In an election year that many expected to see an anti-Trump surge of Latinos, the surge never came. In a South Texas district that is more than 70 percent Hispanic, Gallego lost his bid to recapture his seat. For now, the sleeping giant still sleeps.
Latinos will become the largest ethnic group in Texas by 2017, with more than 40 percent of the population, yet they make up less than 20 percent of the voters. The reasons given for this disconnect are familiar to political observers.
The Latinos are disproportionately young, and young adults don’t vote. In small towns and rural areas, there are social and sometimes economic pressures not to publicly participate.
Gerrymandering, no longer under the review of the Voting Rights Act, also makes districts so noncompetitive that there’s little incentive to vote. Finally, multiple research studies of voter ID laws find that they decrease the voter participation of minority communities.
The challenge in Texas, though, is deeper than that. If potential voters don’t see the importance of voting, how it impacts their day-to-day lives, almost nothing can get them to register and vote.
Pasadena, just outside of Houston — once a white, working-class town — is now nearly 65 percent Latino. In our film, we profile a successful small-business owner who had emigrated from Monterrey, Mexico, and run unsuccessfully for a City Council seat in a redrawn district that would never have been approved under the old Voting Rights Act supervision. Undeterred, he tirelessly worked to motivate potential voters, but many didn’t feel any connection to politics. Others said that nobody has ever come to their door and asked them to vote. For some, voter ID laws created a fear of political participation.
Consider Nevada as an example of what could happen if, and when, the Latino electorate flexes its political muscle in Texas. In our Nevada film, it’s clear that the state GOP was well aware that they had to make inroads with Latino votes.
Their problem was that the Culinary Workers Union, allies of U.S. Sen. Harry Reid, was already organized and working on the ground. In an election result that was the reverse of what happened nationally, Democrats took back both houses of the state Legislature, captured two new congressional seats, and held Reid’s Senate seat by electing the first Latina to the U.S. Senate. Democrats did it with a wave of Latino votes.

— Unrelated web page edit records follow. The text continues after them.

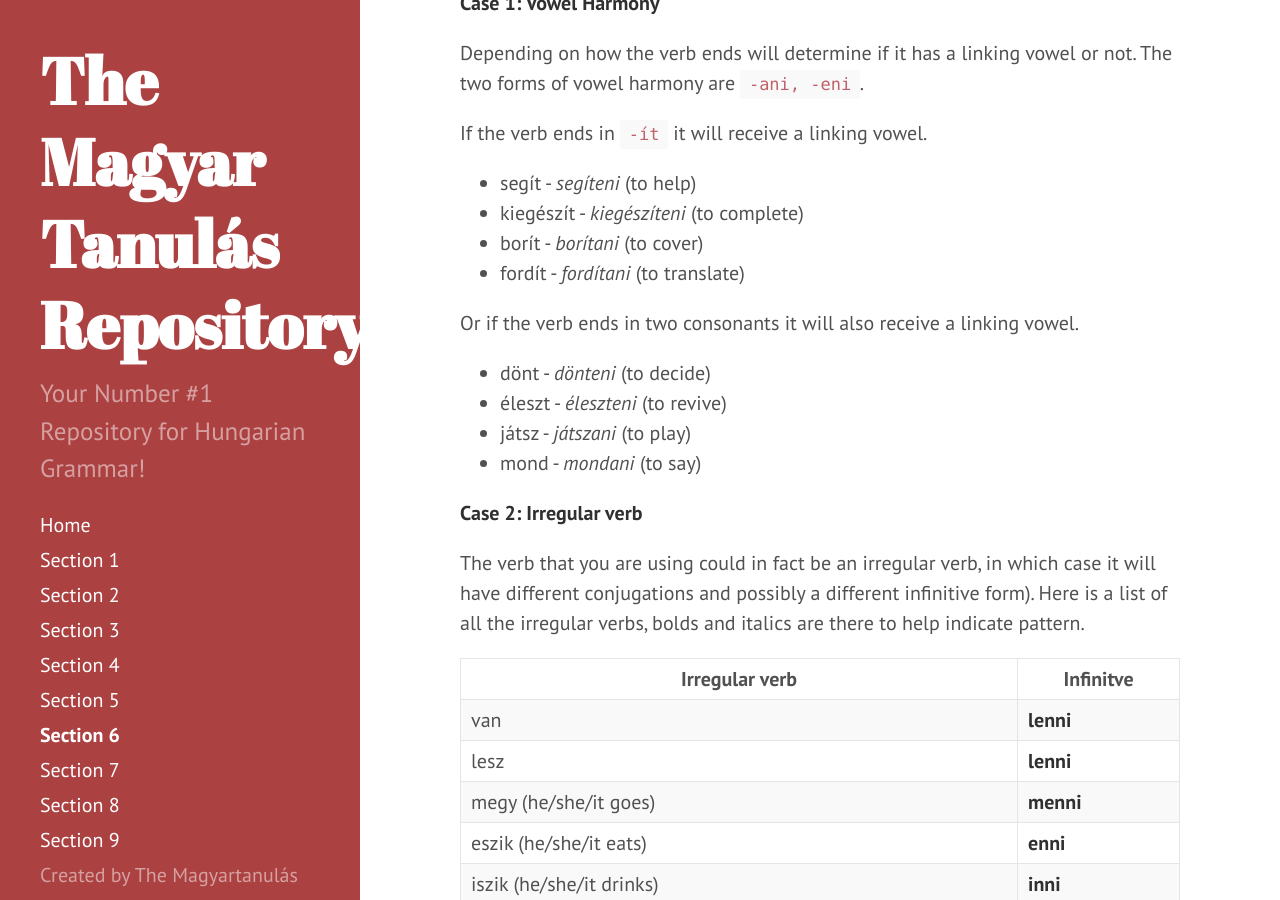
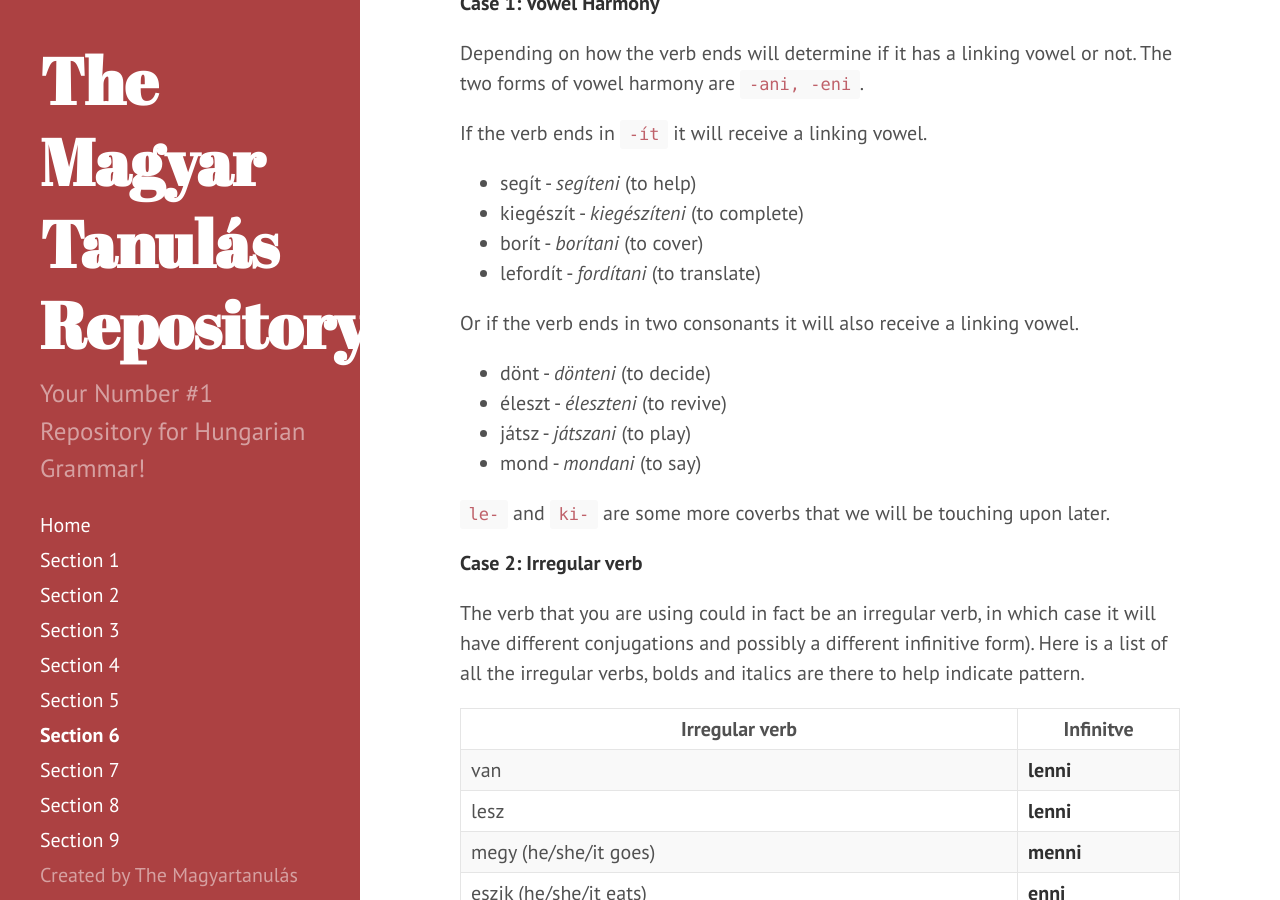
Before and after one commit to Magyartanulas/magyartanulas.github.io, a Jekyll site: the page built from Section6.md, in a window 1280 px wide and 900 px high, scrolled down 858 px. Built offline with Jekyll 4.4.1, drawn with Linux system fonts in a browser that asks for light colours; Markdown is read by kramdown in place of the engine named in the settings.

Commit message:
Update Section6.md

```diff
--- a/Section6.md
+++ b/Section6.md
@@ -34,7 +34,7 @@ If the verb ends in `-ít` it will receive a linking vowel.
 * segít - *segíteni* (to help)
 * kiegészít - *kiegészíteni* (to complete)
 * borít - *borítani* (to cover)
-* fordít - *fordítani* (to translate)
+* lefordít - *fordítani* (to translate)
 
 Or if the verb ends in two consonants it will also receive a linking vowel.
 
@@ -42,6 +42,8 @@ Or if the verb ends in two consonants it will also receive a linking vowel.
 * éleszt - *éleszteni* (to revive)
 * játsz - *játszani* (to play)
 * mond - *mondani* (to say)
+
+`le-` and `ki-` are some more coverbs that we will be touching upon later.
 
 **Case 2: Irregular verb**
 
```
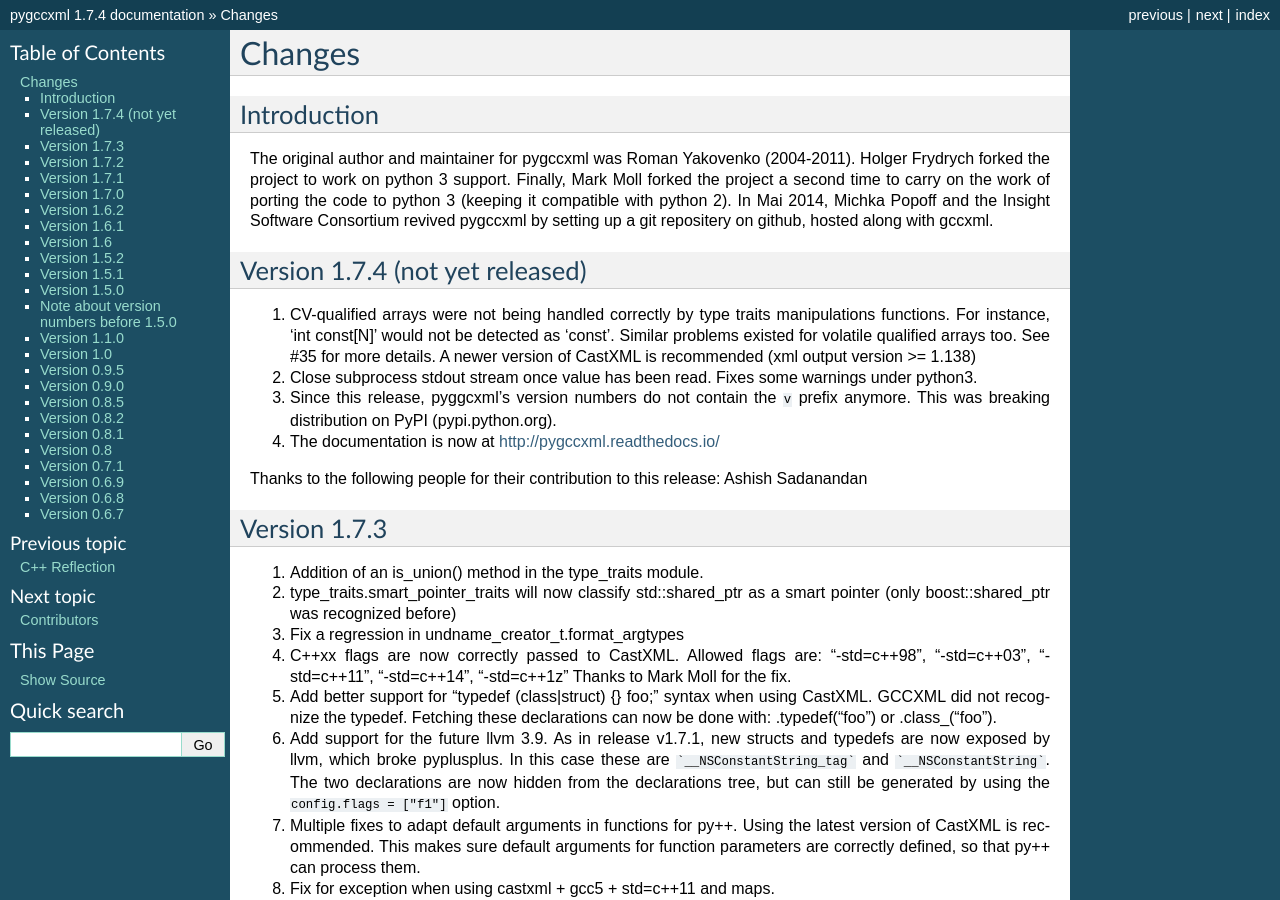
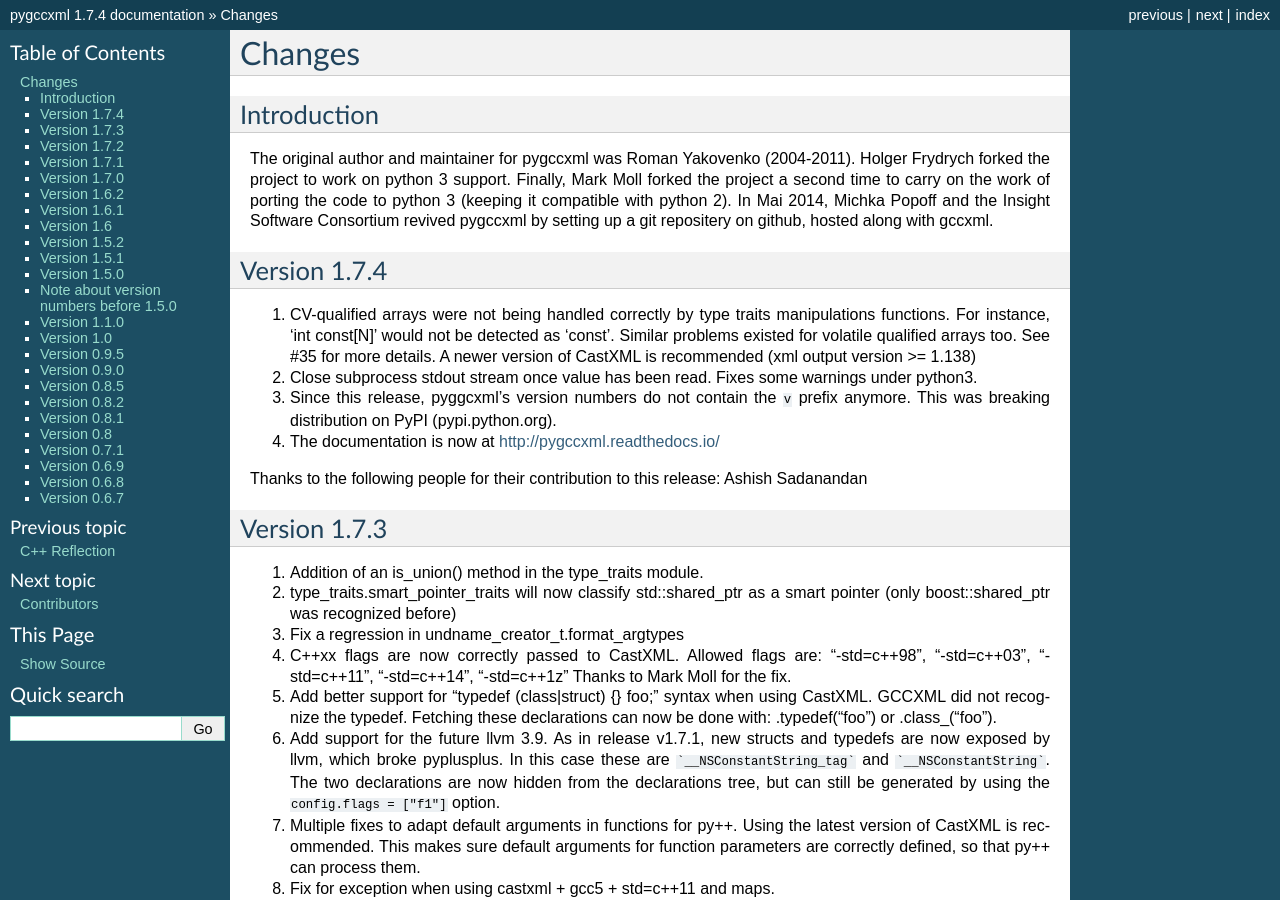
Before and after one commit to CastXML/pygccxml, a Sphinx documentation site: the page built from docs/history.rst, in a window 1280 px wide and 900 px high. Built offline with Sphinx 7.4.7, drawn with Linux system fonts in a browser that asks for light colours.

Commit message:
Cleanup title for version 1.7.4

```diff
--- a/docs/history.rst
+++ b/docs/history.rst
@@ -11,8 +11,8 @@
 In Mai 2014, Michka Popoff and the Insight Software Consortium revived pygccxml
 by setting up a git repositery on github, hosted along with gccxml.
 
-Version 1.7.4 (not yet released)
---------------------------------
+Version 1.7.4
+-------------
 
 1. CV-qualified arrays were not being handled correctly by type traits
    manipulations functions. For instance, 'int const[N]' would not be
```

Texas has no comparable democratically allied organization, even in the large cities. Until Democrats can reach and motivate Latinos, by whatever means, things will progress slowly.
American politics is candidate-centric, and the best candidates have the ability to rebrand their party and to reshape and transform the electoral landscape. Without that knight on a white horse, though, if Democrats pin all their hopes on an expanded Latino vote without organizationally reaching them, it’ll be a long time until Democrats turn Texas purple, let alone blue.
Paul Stekler is the chair of the Radio-Television-Film Department in the Moody College of Communication at U.T. He is one of the executive producers of the nine-state “Postcards from the Great Divide” series, all viewable at politicalpostcards.org.